What is required:
Pick out each line of the records that includes the string "concurrently", and copy it.

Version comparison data
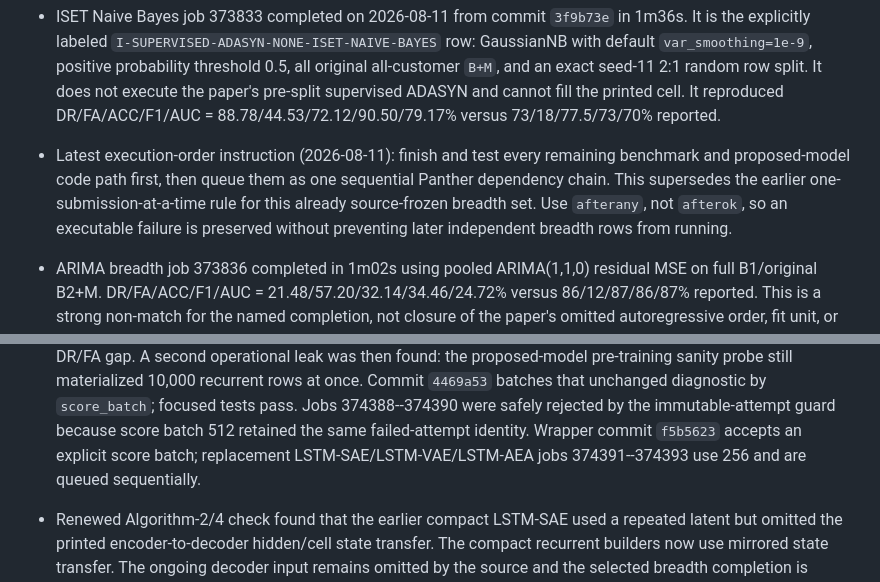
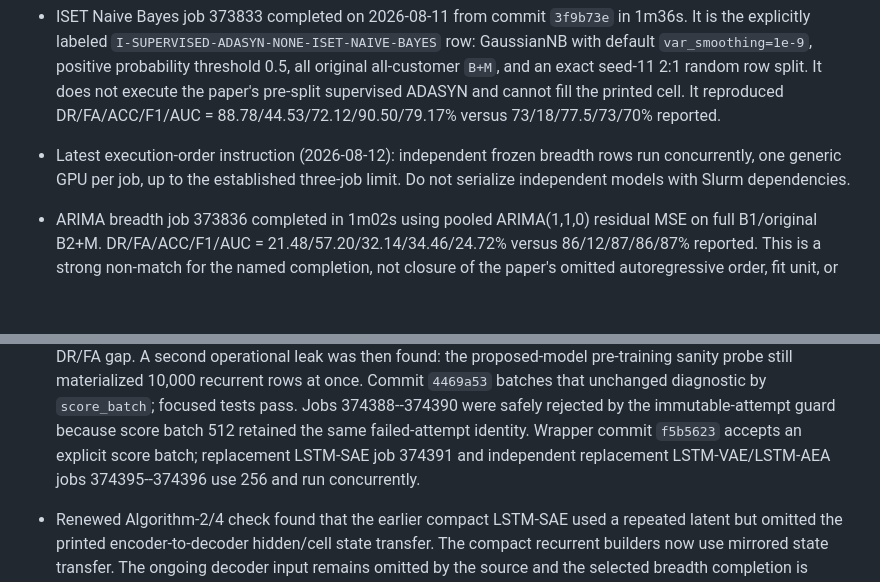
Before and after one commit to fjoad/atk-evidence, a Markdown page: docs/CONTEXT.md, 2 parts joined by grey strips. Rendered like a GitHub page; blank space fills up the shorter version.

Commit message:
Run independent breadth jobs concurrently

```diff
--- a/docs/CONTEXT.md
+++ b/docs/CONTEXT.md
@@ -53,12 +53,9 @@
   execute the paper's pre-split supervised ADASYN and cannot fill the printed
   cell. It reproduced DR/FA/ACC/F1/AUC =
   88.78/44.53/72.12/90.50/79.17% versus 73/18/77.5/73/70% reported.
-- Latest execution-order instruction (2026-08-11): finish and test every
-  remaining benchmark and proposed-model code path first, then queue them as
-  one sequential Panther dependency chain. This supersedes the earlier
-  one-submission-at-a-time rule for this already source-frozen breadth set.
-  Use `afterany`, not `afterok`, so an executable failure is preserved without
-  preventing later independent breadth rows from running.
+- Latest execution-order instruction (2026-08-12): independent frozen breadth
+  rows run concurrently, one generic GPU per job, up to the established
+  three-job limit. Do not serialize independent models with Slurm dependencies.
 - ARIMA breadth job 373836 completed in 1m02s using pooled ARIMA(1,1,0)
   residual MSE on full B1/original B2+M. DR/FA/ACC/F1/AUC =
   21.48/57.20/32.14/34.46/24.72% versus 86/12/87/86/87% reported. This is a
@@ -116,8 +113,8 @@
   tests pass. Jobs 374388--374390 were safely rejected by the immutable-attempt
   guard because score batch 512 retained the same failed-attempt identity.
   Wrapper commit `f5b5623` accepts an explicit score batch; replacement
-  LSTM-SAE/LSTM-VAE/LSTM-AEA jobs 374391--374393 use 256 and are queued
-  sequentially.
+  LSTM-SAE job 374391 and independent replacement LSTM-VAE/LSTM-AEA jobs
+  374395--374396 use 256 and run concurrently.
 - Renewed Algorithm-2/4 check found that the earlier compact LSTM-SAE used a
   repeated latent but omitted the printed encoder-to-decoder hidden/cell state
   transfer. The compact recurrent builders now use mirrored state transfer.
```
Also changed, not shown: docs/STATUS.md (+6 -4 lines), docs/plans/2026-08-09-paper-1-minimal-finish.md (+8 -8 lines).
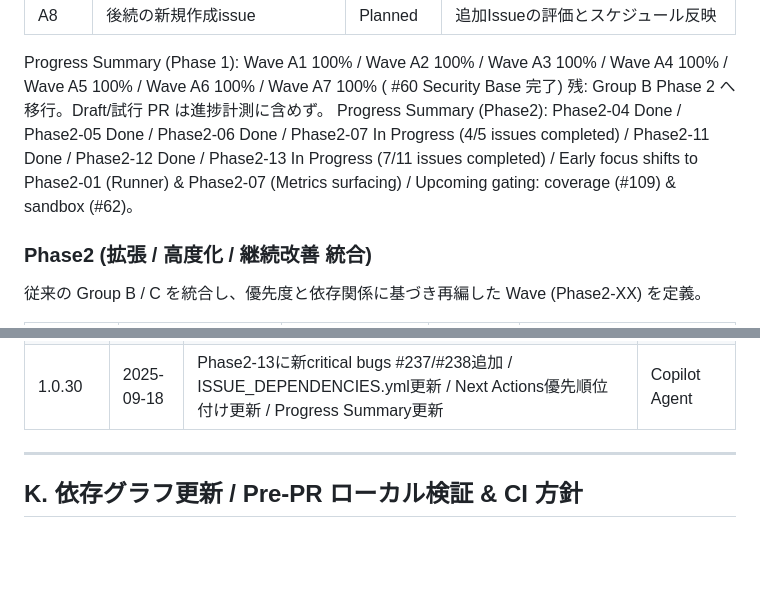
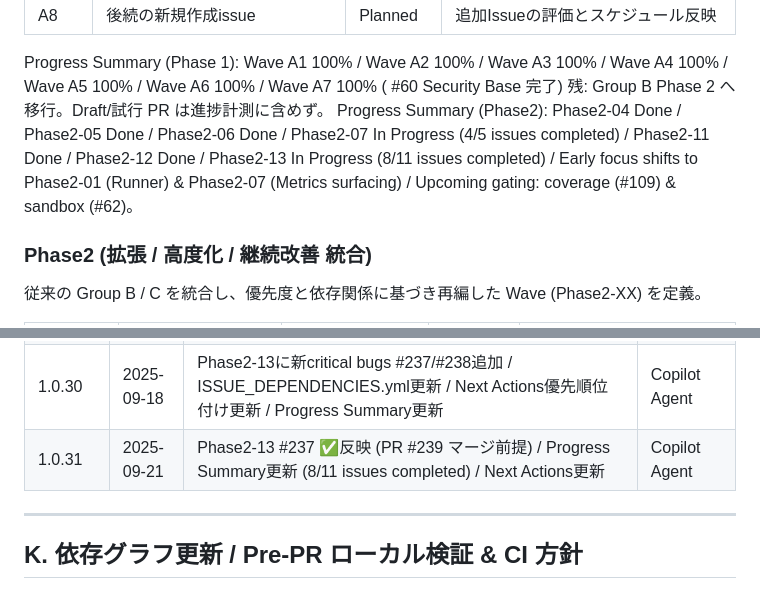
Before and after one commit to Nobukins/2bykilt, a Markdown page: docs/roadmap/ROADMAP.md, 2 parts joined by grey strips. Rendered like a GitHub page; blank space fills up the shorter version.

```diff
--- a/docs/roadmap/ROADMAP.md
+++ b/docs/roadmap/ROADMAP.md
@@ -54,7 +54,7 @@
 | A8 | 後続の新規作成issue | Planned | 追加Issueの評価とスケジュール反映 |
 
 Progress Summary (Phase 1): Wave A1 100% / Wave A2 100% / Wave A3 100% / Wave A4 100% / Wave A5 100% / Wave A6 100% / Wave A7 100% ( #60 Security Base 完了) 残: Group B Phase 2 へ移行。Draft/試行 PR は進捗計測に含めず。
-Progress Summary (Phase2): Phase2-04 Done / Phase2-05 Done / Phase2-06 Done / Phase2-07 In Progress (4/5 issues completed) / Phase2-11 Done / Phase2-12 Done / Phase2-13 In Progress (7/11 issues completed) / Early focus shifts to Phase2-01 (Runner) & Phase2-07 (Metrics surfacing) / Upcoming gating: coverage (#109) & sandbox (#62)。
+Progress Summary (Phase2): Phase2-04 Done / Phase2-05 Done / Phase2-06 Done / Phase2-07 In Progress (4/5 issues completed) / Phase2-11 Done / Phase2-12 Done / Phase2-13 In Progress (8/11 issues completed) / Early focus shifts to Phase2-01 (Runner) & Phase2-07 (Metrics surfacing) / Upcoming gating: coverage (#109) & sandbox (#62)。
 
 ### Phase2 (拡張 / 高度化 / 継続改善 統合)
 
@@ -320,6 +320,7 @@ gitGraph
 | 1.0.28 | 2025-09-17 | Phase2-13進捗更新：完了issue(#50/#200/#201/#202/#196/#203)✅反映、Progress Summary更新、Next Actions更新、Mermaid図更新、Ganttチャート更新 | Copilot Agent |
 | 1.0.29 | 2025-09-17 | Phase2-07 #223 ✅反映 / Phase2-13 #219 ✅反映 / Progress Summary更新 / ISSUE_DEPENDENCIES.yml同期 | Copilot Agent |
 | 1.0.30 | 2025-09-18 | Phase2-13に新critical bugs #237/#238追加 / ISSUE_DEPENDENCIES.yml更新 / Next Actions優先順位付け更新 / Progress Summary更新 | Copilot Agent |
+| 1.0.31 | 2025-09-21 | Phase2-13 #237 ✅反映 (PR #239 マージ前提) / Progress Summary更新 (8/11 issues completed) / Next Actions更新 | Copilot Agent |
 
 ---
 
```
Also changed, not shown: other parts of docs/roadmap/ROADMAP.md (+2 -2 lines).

Response to the exercise:
Run independent breadth jobs concurrently
+  rows run concurrently, one generic GPU per job, up to the established
+  374395--374396 use 256 and run concurrently.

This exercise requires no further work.